• Description of the task
Would you retype all of these records exactly?
---- Input
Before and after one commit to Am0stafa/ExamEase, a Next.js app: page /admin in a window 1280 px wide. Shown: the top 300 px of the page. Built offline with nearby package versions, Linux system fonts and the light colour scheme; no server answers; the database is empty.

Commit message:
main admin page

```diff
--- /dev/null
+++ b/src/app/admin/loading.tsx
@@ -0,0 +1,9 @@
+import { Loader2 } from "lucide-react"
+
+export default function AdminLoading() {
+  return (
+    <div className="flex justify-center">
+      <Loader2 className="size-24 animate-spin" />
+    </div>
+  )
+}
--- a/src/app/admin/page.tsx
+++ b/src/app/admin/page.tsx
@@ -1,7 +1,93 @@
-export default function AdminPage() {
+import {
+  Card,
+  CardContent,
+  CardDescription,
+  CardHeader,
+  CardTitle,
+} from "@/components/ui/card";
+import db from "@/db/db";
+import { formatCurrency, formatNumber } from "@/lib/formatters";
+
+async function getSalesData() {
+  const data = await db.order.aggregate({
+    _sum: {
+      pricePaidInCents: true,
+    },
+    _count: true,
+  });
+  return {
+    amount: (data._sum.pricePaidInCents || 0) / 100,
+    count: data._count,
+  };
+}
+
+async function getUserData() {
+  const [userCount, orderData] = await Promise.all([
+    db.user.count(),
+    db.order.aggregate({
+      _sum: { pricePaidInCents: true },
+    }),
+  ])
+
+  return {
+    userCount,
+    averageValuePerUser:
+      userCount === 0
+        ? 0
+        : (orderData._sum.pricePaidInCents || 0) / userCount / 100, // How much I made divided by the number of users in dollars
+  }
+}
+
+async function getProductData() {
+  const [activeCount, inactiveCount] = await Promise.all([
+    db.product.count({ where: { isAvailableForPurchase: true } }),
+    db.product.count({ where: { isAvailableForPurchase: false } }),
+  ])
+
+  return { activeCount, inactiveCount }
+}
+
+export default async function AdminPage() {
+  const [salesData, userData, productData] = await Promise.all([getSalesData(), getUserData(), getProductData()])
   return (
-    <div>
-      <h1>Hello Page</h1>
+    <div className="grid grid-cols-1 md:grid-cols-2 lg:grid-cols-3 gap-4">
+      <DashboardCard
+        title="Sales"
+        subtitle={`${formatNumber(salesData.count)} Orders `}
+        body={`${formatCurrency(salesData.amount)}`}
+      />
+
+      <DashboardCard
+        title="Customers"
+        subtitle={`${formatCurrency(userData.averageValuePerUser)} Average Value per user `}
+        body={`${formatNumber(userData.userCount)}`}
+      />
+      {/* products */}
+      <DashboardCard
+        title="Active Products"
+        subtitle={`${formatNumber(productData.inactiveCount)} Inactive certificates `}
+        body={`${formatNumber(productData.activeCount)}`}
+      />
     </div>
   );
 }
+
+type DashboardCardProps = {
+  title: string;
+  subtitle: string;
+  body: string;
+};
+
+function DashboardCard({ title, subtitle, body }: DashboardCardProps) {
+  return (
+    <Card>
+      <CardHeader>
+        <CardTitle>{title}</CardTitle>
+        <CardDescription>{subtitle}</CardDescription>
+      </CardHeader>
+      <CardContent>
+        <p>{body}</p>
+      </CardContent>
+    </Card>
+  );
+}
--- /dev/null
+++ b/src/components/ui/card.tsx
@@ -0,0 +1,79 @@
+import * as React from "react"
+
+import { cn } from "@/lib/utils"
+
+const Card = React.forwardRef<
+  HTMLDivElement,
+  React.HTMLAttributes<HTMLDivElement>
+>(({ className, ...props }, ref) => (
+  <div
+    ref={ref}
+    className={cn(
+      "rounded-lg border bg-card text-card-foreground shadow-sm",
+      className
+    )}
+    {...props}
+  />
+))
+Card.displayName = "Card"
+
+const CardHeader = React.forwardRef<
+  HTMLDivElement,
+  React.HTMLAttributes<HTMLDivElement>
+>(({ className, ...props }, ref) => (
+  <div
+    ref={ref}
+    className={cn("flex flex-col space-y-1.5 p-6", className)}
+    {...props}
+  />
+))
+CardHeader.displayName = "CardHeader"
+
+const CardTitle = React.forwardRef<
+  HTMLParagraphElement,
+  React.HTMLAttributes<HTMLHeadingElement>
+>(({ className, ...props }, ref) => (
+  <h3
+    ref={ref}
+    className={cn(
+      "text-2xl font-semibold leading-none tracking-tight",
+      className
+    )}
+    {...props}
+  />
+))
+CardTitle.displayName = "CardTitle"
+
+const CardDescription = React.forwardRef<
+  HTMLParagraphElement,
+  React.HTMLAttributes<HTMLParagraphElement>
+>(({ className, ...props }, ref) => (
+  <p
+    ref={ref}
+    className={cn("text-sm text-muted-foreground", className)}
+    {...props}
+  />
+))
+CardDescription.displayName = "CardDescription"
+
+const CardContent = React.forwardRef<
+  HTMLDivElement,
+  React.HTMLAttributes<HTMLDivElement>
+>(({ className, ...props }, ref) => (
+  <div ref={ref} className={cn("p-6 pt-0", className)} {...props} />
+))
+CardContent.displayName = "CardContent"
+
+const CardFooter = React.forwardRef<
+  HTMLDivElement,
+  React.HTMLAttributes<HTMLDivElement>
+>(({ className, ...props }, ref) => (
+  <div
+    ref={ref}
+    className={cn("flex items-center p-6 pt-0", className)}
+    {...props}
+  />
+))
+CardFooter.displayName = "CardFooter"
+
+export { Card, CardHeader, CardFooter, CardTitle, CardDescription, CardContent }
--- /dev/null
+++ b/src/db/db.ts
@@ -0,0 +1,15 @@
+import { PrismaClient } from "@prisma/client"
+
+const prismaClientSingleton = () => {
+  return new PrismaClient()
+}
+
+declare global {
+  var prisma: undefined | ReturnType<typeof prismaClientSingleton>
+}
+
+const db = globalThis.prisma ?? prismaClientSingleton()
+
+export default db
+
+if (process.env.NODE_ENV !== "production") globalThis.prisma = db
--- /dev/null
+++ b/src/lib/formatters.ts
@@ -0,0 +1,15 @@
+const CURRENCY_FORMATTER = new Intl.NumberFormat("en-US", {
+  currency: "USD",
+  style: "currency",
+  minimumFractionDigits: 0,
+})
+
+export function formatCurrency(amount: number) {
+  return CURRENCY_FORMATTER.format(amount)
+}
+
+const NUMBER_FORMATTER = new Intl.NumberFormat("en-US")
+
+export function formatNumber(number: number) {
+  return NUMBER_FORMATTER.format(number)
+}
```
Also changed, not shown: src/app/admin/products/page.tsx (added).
--------
• Answer to this problem
Before and after one commit to Am0stafa/ExamEase, a Next.js app: page /admin in a window 1280 px wide. Shown: the top 300 px of the page. Built offline with nearby package versions, Linux system fonts and the light colour scheme; no server answers; the database is empty.

Commit message:
main admin page

```diff
--- /dev/null
+++ b/src/app/admin/loading.tsx
@@ -0,0 +1,9 @@
+import { Loader2 } from "lucide-react"
+
+export default function AdminLoading() {
+  return (
+    <div className="flex justify-center">
+      <Loader2 className="size-24 animate-spin" />
+    </div>
+  )
+}
--- a/src/app/admin/page.tsx
+++ b/src/app/admin/page.tsx
@@ -1,7 +1,93 @@
-export default function AdminPage() {
+import {
+  Card,
+  CardContent,
+  CardDescription,
+  CardHeader,
+  CardTitle,
+} from "@/components/ui/card";
+import db from "@/db/db";
+import { formatCurrency, formatNumber } from "@/lib/formatters";
+
+async function getSalesData() {
+  const data = await db.order.aggregate({
+    _sum: {
+      pricePaidInCents: true,
+    },
+    _count: true,
+  });
+  return {
+    amount: (data._sum.pricePaidInCents || 0) / 100,
+    count: data._count,
+  };
+}
+
+async function getUserData() {
+  const [userCount, orderData] = await Promise.all([
+    db.user.count(),
+    db.order.aggregate({
+      _sum: { pricePaidInCents: true },
+    }),
+  ])
+
+  return {
+    userCount,
+    averageValuePerUser:
+      userCount === 0
+        ? 0
+        : (orderData._sum.pricePaidInCents || 0) / userCount / 100, // How much I made divided by the number of users in dollars
+  }
+}
+
+async function getProductData() {
+  const [activeCount, inactiveCount] = await Promise.all([
+    db.product.count({ where: { isAvailableForPurchase: true } }),
+    db.product.count({ where: { isAvailableForPurchase: false } }),
+  ])
+
+  return { activeCount, inactiveCount }
+}
+
+export default async function AdminPage() {
+  const [salesData, userData, productData] = await Promise.all([getSalesData(), getUserData(), getProductData()])
   return (
-    <div>
-      <h1>Hello Page</h1>
+    <div className="grid grid-cols-1 md:grid-cols-2 lg:grid-cols-3 gap-4">
+      <DashboardCard
+        title="Sales"
+        subtitle={`${formatNumber(salesData.count)} Orders `}
+        body={`${formatCurrency(salesData.amount)}`}
+      />
+
+      <DashboardCard
+        title="Customers"
+        subtitle={`${formatCurrency(userData.averageValuePerUser)} Average Value per user `}
+        body={`${formatNumber(userData.userCount)}`}
+      />
+      {/* products */}
+      <DashboardCard
+        title="Active Products"
+        subtitle={`${formatNumber(productData.inactiveCount)} Inactive certificates `}
+        body={`${formatNumber(productData.activeCount)}`}
+      />
     </div>
   );
 }
+
+type DashboardCardProps = {
+  title: string;
+  subtitle: string;
+  body: string;
+};
+
+function DashboardCard({ title, subtitle, body }: DashboardCardProps) {
+  return (
+    <Card>
+      <CardHeader>
+        <CardTitle>{title}</CardTitle>
+        <CardDescription>{subtitle}</CardDescription>
+      </CardHeader>
+      <CardContent>
+        <p>{body}</p>
+      </CardContent>
+    </Card>
+  );
+}
--- /dev/null
+++ b/src/components/ui/card.tsx
@@ -0,0 +1,79 @@
+import * as React from "react"
+
+import { cn } from "@/lib/utils"
+
+const Card = React.forwardRef<
+  HTMLDivElement,
+  React.HTMLAttributes<HTMLDivElement>
+>(({ className, ...props }, ref) => (
+  <div
+    ref={ref}
+    className={cn(
+      "rounded-lg border bg-card text-card-foreground shadow-sm",
+      className
+    )}
+    {...props}
+  />
+))
+Card.displayName = "Card"
+
+const CardHeader = React.forwardRef<
+  HTMLDivElement,
+  React.HTMLAttributes<HTMLDivElement>
+>(({ className, ...props }, ref) => (
+  <div
+    ref={ref}
+    className={cn("flex flex-col space-y-1.5 p-6", className)}
+    {...props}
+  />
+))
+CardHeader.displayName = "CardHeader"
+
+const CardTitle = React.forwardRef<
+  HTMLParagraphElement,
+  React.HTMLAttributes<HTMLHeadingElement>
+>(({ className, ...props }, ref) => (
+  <h3
+    ref={ref}
+    className={cn(
+      "text-2xl font-semibold leading-none tracking-tight",
+      className
+    )}
+    {...props}
+  />
+))
+CardTitle.displayName = "CardTitle"
+
+const CardDescription = React.forwardRef<
+  HTMLParagraphElement,
+  React.HTMLAttributes<HTMLParagraphElement>
+>(({ className, ...props }, ref) => (
+  <p
+    ref={ref}
+    className={cn("text-sm text-muted-foreground", className)}
+    {...props}
+  />
+))
+CardDescription.displayName = "CardDescription"
+
+const CardContent = React.forwardRef<
+  HTMLDivElement,
+  React.HTMLAttributes<HTMLDivElement>
+>(({ className, ...props }, ref) => (
+  <div ref={ref} className={cn("p-6 pt-0", className)} {...props} />
+))
+CardContent.displayName = "CardContent"
+
+const CardFooter = React.forwardRef<
+  HTMLDivElement,
+  React.HTMLAttributes<HTMLDivElement>
+>(({ className, ...props }, ref) => (
+  <div
+    ref={ref}
+    className={cn("flex items-center p-6 pt-0", className)}
+    {...props}
+  />
+))
+CardFooter.displayName = "CardFooter"
+
+export { Card, CardHeader, CardFooter, CardTitle, CardDescription, CardContent }
--- /dev/null
+++ b/src/db/db.ts
@@ -0,0 +1,15 @@
+import { PrismaClient } from "@prisma/client"
+
+const prismaClientSingleton = () => {
+  return new PrismaClient()
+}
+
+declare global {
+  var prisma: undefined | ReturnType<typeof prismaClientSingleton>
+}
+
+const db = globalThis.prisma ?? prismaClientSingleton()
+
+export default db
+
+if (process.env.NODE_ENV !== "production") globalThis.prisma = db
--- /dev/null
+++ b/src/lib/formatters.ts
@@ -0,0 +1,15 @@
+const CURRENCY_FORMATTER = new Intl.NumberFormat("en-US", {
+  currency: "USD",
+  style: "currency",
+  minimumFractionDigits: 0,
+})
+
+export function formatCurrency(amount: number) {
+  return CURRENCY_FORMATTER.format(amount)
+}
+
+const NUMBER_FORMATTER = new Intl.NumberFormat("en-US")
+
+export function formatNumber(number: number) {
+  return NUMBER_FORMATTER.format(number)
+}
```
Also changed, not shown: src/app/admin/products/page.tsx (added).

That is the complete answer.